=== Begin Enclosure ===

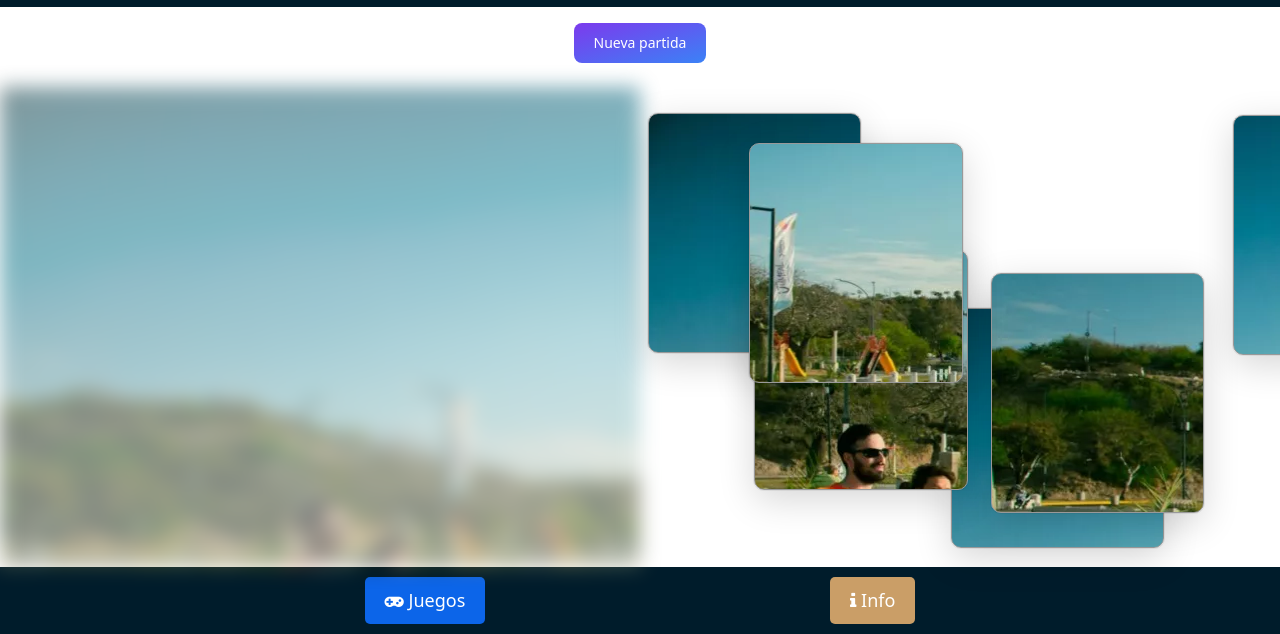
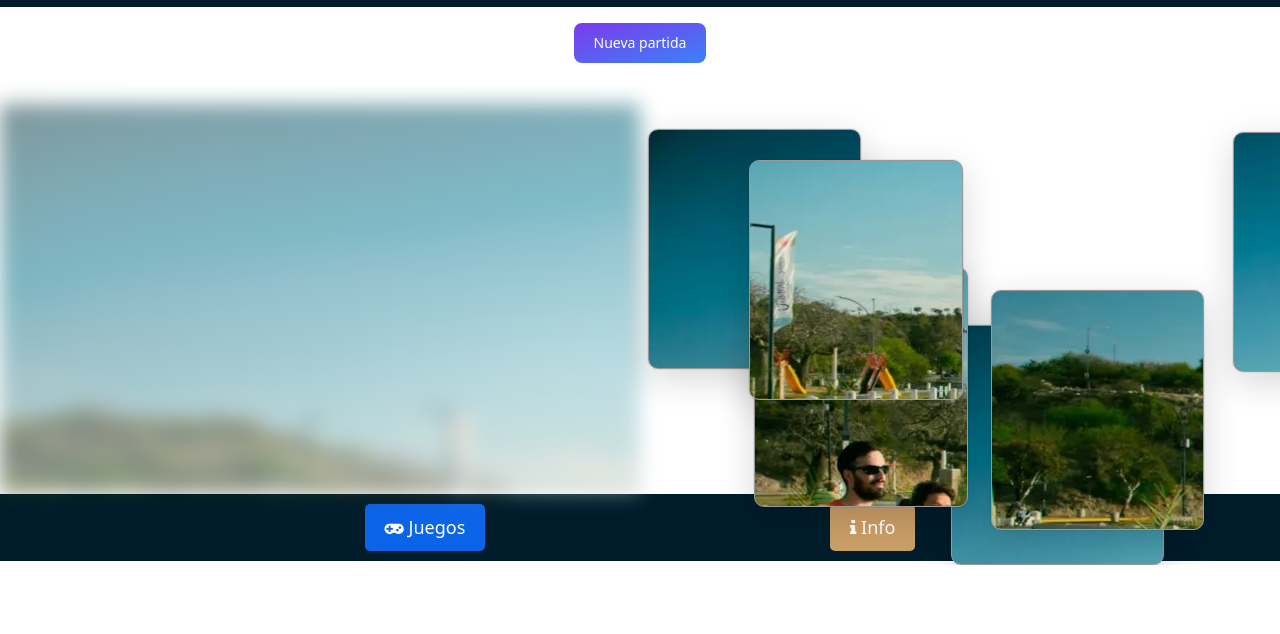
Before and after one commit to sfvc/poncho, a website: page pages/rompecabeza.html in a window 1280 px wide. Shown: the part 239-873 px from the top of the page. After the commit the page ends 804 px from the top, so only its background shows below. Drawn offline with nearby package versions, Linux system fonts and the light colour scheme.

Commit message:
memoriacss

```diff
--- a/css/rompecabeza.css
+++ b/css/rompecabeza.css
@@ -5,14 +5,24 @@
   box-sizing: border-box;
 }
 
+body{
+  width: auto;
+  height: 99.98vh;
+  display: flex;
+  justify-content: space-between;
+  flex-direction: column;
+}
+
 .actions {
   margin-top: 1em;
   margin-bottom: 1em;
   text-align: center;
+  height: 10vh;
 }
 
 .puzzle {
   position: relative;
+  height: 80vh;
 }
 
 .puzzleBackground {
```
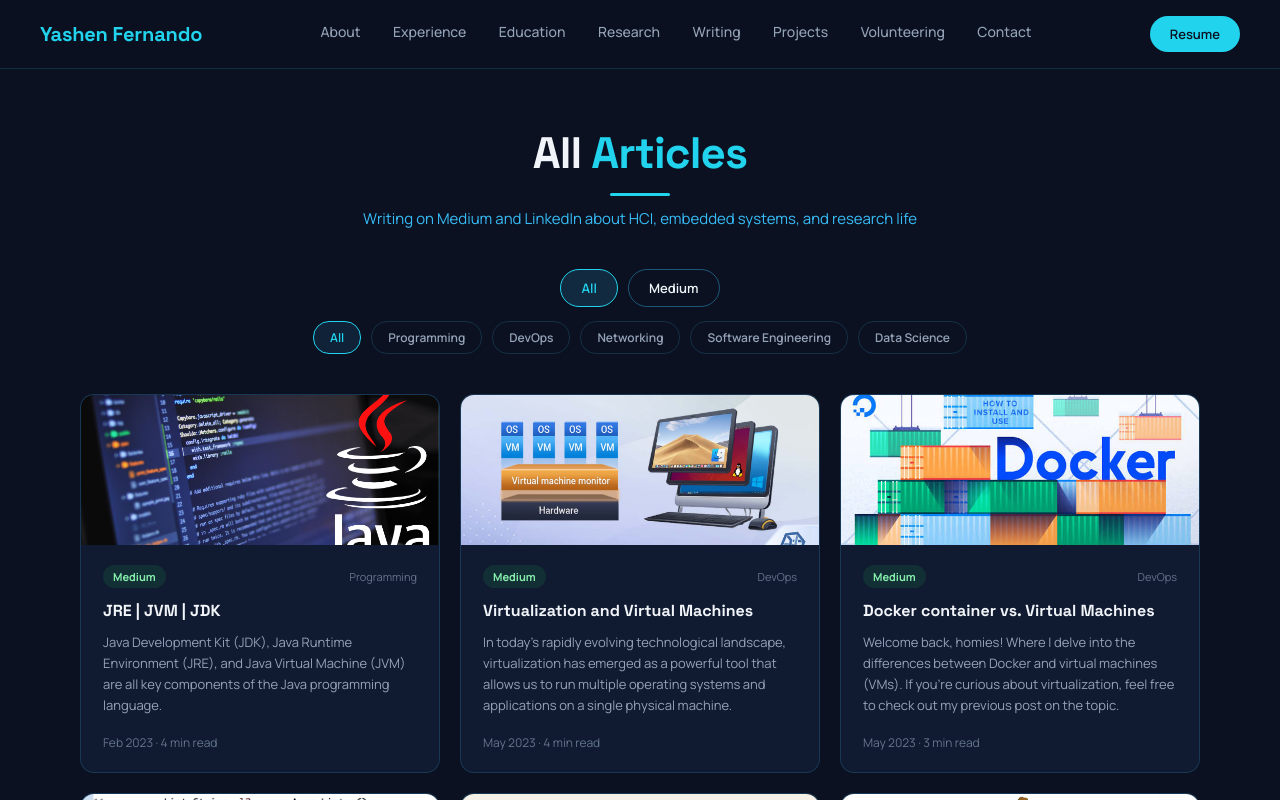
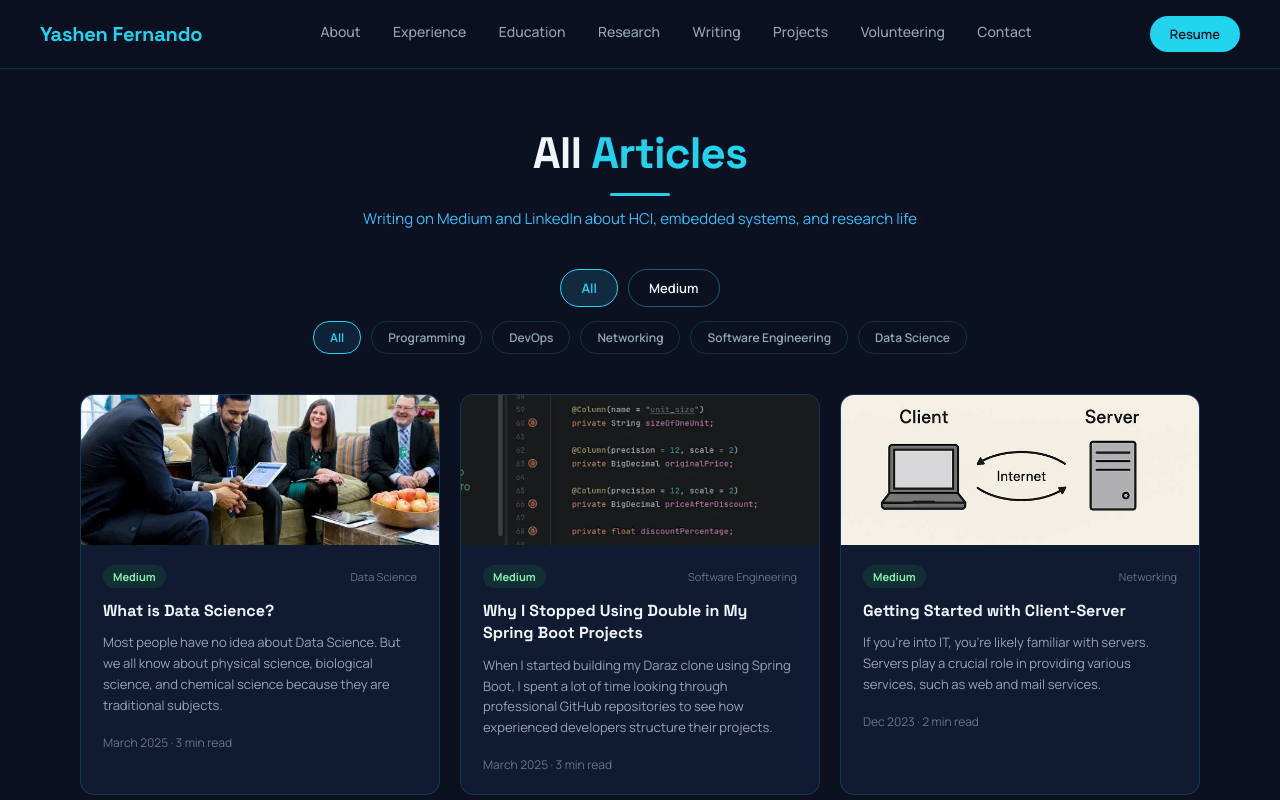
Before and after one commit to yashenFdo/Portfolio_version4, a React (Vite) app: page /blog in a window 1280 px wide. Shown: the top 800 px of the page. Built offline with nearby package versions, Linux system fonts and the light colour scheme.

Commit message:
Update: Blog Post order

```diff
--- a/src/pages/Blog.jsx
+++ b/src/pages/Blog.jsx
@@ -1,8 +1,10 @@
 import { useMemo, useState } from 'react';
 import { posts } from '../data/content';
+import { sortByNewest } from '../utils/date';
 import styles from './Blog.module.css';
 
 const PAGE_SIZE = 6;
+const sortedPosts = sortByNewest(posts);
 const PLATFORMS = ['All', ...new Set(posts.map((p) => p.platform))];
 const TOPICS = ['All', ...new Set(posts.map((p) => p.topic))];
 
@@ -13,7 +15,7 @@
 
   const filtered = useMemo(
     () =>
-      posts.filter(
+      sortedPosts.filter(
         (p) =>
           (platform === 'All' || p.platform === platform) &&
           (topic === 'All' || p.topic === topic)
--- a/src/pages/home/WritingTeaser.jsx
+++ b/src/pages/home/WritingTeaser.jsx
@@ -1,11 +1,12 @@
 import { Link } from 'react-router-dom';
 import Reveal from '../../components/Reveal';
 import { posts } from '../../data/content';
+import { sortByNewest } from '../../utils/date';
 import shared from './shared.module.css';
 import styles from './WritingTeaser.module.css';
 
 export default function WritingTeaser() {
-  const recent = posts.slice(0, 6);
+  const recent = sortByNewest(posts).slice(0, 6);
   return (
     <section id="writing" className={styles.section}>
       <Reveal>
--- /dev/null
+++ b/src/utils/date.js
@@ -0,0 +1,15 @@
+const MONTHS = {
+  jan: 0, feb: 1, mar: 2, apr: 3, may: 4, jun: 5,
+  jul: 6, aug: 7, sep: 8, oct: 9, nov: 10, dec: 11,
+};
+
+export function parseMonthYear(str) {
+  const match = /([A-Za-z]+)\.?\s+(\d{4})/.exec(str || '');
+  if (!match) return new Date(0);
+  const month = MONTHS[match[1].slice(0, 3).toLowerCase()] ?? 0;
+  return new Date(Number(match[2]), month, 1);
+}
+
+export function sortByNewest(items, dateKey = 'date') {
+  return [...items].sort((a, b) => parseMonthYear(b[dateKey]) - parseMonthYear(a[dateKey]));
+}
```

=== End Enclosure ===

TASK DESCRIPTION: Reply with one number only: how many lines of the listing hold "return"?

RESPONSE TO THE TASK: 4